You know when you go to see something, you come home and you start Googling? I Googled! I found all these C-SPAN clips of Molly, and I started to watch them that night, ’til 2 or 3 in the morning. I was blown away. She was hilarious! She was brilliant, and so spot-on.
So I called James the next morning and gave him my reaction. And he said that there were no films or documentaries about her. There was a book, but that’s it. So we reached out to her estate [about making a film].
You can see in Molly the American tradition of barbed satirical political commentary mixed with folksy appeal, as in writers like Mark Twain. Writers like them are great at cutting through the confusion and nailing what’s really happening in politics. But these days, it seems hard to write good political humor, because reality is almost beyond parody. Did you learn anything from Molly about what makes for good political humor while you were working on this film about her?
I’ve been going to the College of Molly!

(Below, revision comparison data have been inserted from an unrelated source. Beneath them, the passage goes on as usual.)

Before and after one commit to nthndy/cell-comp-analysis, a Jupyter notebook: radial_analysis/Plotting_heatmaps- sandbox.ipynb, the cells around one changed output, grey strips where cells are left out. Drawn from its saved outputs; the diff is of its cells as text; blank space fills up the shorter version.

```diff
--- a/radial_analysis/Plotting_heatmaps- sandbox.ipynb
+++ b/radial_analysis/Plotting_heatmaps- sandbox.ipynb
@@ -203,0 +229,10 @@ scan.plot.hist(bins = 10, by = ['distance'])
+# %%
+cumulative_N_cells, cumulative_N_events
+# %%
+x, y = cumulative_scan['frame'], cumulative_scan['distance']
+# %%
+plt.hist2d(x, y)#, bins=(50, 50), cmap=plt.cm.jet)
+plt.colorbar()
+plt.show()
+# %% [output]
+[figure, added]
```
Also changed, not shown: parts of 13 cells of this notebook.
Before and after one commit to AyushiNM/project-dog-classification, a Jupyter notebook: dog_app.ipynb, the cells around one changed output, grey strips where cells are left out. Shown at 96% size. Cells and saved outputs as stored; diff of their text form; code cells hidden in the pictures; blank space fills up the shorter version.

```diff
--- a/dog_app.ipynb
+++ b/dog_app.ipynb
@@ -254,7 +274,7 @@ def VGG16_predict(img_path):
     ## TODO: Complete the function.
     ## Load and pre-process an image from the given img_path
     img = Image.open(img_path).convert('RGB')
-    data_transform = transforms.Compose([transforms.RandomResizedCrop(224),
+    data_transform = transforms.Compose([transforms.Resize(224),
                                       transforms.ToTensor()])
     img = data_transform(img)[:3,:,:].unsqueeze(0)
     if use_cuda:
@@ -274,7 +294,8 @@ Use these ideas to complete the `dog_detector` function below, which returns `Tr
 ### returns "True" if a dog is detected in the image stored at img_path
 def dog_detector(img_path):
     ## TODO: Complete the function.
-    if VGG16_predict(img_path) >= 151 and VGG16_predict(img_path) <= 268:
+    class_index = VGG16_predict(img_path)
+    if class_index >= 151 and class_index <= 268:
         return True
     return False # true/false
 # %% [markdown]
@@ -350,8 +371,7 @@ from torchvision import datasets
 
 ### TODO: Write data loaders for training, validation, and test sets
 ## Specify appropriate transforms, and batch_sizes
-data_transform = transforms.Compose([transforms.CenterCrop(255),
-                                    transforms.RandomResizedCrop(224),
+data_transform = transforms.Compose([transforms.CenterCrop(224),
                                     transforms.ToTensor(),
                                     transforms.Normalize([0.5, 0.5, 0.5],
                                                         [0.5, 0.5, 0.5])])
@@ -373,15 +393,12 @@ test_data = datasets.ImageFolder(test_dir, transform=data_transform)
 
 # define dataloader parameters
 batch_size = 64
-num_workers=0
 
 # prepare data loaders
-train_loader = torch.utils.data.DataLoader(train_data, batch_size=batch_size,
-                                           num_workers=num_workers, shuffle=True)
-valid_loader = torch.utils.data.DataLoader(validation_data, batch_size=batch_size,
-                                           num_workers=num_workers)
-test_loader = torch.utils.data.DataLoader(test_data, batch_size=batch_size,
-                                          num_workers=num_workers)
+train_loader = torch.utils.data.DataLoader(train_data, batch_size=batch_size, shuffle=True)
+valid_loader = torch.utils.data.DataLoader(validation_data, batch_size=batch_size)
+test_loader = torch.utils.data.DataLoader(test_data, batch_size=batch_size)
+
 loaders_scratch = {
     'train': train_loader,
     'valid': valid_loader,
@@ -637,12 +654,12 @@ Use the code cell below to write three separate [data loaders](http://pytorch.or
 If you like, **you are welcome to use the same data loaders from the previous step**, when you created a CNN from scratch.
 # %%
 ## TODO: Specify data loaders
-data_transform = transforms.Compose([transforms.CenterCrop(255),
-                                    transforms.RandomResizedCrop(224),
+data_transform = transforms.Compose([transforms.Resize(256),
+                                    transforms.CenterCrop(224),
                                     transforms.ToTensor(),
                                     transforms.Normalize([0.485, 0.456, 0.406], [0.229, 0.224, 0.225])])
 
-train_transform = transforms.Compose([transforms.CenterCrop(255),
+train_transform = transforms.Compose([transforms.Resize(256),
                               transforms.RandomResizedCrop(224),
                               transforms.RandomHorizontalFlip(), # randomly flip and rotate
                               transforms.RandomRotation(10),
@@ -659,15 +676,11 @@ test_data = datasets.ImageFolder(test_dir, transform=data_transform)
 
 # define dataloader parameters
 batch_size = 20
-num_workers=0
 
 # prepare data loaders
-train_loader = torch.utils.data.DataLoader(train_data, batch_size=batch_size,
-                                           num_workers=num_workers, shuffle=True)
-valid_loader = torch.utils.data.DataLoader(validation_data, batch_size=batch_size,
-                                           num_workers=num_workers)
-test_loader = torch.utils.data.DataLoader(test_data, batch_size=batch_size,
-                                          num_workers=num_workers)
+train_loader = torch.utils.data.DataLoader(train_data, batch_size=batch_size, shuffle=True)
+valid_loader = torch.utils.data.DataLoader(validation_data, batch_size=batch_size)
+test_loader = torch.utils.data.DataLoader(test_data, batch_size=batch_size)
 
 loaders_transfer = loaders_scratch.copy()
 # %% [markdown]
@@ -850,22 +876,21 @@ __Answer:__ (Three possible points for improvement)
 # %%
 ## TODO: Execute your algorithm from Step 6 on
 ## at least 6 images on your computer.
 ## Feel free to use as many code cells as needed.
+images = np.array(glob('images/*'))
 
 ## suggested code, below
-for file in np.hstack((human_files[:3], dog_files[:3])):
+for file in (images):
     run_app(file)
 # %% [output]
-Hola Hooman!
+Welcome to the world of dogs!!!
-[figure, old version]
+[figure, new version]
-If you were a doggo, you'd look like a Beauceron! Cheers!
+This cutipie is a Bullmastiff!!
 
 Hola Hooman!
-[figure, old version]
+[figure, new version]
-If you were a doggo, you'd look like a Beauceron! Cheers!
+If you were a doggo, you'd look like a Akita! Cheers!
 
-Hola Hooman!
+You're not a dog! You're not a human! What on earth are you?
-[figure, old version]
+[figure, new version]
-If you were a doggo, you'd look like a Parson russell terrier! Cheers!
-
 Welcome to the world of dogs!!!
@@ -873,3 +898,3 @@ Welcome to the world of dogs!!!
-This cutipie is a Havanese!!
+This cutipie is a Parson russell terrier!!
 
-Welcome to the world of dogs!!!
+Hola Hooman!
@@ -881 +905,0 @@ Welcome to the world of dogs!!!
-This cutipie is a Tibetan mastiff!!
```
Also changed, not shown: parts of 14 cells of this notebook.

I’ve been going to Molly U.
I’ve learned so much. I was always a progressive, and I’ve always had my opinions on this and that, but Molly put it into historical context for me, in so much of what she wrote and what she said.
Making the film solidified for me some of my real gut instincts, particularly how important the First Amendment is, and how important it is to uphold what we have here. She was a First Amendment warrior.
And voting, too. I’m a baby boomer. I couldn’t wait to vote. Now I have students who don’t vote. I think that’s changing, thank god. But there’s been a lot of apathy. And when you don’t vote ... well, Molly said, “If you don’t vote, you can’t bitch. That’s in Article 27 of the Constitution.” She made a joke, but it’s true.
One thing that’s startling in the context of today is that though Molly was obviously on the left, she often cut across the political spectrum in what she said. She’s a liberal populist in ways that would challenge many liberals and conservatives today. Do you think she has something to say about what real bipartisanship would actually look like?
Oh, yeah. I think she does. She says, “You have to have a good time while you’re fighting for freedom. It might get to be the only fun you ever had!” You can agree to disagree. She used to say, “We used to go to the bar and have a drink.” She hung out with Republicans — that’s how she got schooled! By listening to everybody, and talking to them. She was amused. And she loved these guys. There was no disdain. She loved them, because they’re incredible characters, and they’re a product of where they came from!
Dialogue. We’ve lost that ability. I think that the dumbing-down of America has truly become complete.
She was a progressive populist. These days, populism is often attributed just to the right, but populism is really what Molly was about. I went to Populism U with Molly Ivins, and I learned so much that I didn’t know. It really is about the haves and the have-nots — who’s getting screwed and who’s doing the screwing. That’s when [Molly’s] pitchforks come out. You destroy the middle class, you destroy the democracy!
It was interesting to watch your film next to other movies about significant media figures of the last half-century or so, like Roger Ailes or Roger Stone. Both of them succeeded by figuring out how to monetize sensation, how to grab headlines by being outrageous or scaring people. It seems like Molly could have also tried to be a sensationalist, but she went down a different route, as a writer and a thinker. Why do you suppose that is?
Well, she’s a populist. She’s all about the underdog. For her, it’s all about the underdog, the people on the bottom. They’re the ones getting screwed. They’re the ones who are not getting the fair shake.
People say — and it’s a very Texan thing to say — that people on welfare are living on the dole or off the backs of others. “Gotta pull yourself up by the bootstraps,” they say. But you know what? You gotta be to afford the bootstraps before you can pull yourself up.
Raise Hell: The Life and Times of Molly Ivins opens in select theaters in Texas on August 28, and begins rolling out nationally on September 6. Check the website for cities and ticket information.